## WORK ITEM
Within the entries below, find each line containing the word "href" and copy it.

--------

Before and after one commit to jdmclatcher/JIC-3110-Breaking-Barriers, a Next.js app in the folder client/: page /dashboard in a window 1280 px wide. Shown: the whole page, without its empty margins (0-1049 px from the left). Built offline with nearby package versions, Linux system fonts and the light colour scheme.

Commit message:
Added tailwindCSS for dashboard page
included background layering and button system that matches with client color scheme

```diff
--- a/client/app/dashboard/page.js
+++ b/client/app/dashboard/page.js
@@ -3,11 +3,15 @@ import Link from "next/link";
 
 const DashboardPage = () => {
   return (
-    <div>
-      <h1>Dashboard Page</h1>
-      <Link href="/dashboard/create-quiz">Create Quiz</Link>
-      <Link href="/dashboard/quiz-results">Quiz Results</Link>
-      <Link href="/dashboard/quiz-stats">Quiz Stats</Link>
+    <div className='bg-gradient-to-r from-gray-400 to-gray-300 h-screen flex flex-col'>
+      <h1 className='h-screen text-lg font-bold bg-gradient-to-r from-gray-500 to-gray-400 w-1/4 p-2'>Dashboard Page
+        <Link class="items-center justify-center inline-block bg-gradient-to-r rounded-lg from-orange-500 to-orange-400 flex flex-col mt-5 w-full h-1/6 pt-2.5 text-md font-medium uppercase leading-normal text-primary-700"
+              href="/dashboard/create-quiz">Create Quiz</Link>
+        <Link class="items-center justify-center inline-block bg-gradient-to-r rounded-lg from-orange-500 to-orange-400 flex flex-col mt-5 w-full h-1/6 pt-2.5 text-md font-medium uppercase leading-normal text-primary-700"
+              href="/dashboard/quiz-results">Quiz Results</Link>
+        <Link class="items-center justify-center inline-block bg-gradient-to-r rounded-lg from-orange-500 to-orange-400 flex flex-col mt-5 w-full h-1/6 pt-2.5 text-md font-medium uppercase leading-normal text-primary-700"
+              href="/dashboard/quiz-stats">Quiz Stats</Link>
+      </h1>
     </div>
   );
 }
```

--------

## TASK OUTPUT
-      <Link href="/dashboard/create-quiz">Create Quiz</Link>
-      <Link href="/dashboard/quiz-results">Quiz Results</Link>
-      <Link href="/dashboard/quiz-stats">Quiz Stats</Link>
+              href="/dashboard/create-quiz">Create Quiz</Link>
+              href="/dashboard/quiz-results">Quiz Results</Link>
+              href="/dashboard/quiz-stats">Quiz Stats</Link>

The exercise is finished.